(Work order) For the word "climate", count the lines in the records below that include it and give only that number.
====== Dataset content ======
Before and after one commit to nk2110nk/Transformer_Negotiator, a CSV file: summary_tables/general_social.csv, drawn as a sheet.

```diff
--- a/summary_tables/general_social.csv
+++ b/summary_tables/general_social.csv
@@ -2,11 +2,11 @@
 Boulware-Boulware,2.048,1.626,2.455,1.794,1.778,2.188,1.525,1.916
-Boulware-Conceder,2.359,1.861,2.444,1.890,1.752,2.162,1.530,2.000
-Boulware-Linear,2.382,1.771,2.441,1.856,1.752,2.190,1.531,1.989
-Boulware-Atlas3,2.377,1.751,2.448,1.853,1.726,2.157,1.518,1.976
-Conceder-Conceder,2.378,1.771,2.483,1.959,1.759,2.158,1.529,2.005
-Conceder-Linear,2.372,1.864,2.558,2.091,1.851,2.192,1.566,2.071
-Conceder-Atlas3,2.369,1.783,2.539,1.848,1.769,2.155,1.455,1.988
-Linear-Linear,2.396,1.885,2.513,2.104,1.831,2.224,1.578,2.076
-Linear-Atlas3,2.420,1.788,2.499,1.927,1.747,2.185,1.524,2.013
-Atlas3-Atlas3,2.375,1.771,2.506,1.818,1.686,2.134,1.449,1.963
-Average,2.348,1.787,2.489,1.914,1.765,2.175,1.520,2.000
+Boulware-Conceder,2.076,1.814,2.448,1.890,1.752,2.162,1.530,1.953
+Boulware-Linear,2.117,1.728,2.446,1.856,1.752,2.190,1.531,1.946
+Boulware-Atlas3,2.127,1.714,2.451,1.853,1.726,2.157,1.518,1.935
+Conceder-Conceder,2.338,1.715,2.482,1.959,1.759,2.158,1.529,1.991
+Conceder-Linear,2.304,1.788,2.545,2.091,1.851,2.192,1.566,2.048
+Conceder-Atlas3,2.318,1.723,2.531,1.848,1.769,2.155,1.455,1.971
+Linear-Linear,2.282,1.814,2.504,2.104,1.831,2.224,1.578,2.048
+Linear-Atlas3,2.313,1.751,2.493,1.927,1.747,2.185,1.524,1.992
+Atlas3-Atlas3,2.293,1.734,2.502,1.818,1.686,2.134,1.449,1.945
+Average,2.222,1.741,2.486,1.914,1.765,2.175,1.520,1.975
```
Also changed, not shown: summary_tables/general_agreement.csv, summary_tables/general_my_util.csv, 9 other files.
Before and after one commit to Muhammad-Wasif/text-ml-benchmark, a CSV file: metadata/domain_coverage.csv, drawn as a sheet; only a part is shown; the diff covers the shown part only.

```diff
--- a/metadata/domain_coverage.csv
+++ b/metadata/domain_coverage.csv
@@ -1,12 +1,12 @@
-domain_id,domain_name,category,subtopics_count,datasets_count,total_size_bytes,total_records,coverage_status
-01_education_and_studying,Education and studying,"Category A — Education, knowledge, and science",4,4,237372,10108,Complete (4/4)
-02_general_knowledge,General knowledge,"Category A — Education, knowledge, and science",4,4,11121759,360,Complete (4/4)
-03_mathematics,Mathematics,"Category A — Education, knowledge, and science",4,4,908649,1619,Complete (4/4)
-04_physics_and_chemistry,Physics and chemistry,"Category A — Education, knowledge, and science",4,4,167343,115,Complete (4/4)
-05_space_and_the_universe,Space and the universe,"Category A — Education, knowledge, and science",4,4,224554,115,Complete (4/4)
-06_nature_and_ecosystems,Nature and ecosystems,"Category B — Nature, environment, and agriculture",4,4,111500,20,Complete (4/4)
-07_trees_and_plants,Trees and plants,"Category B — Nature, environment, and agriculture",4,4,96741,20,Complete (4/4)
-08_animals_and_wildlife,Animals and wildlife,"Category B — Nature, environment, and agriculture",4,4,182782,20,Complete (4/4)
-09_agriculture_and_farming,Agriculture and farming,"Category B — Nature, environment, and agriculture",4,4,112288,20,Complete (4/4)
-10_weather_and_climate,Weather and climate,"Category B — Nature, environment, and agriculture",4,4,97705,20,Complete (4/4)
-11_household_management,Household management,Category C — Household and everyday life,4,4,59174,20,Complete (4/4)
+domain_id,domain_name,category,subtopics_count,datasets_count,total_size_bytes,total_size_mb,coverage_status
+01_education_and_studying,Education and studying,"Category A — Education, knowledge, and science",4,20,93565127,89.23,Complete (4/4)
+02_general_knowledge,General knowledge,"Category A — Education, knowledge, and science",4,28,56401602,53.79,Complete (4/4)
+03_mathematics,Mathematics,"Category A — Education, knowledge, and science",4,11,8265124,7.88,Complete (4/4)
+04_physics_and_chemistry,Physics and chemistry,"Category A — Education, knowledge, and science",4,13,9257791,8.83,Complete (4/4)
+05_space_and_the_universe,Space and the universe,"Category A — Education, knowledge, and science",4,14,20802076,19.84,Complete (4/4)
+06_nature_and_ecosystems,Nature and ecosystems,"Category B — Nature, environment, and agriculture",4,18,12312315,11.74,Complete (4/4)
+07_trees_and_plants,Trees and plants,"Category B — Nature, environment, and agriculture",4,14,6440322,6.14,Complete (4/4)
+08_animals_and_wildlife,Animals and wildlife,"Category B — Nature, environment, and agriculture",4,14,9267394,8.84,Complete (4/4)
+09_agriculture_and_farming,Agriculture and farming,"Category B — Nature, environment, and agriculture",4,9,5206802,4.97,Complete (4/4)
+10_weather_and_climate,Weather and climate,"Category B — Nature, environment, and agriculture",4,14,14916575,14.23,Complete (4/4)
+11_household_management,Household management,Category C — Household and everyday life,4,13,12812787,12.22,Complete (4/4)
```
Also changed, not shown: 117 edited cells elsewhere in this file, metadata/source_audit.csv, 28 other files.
======
(Output of the task) 2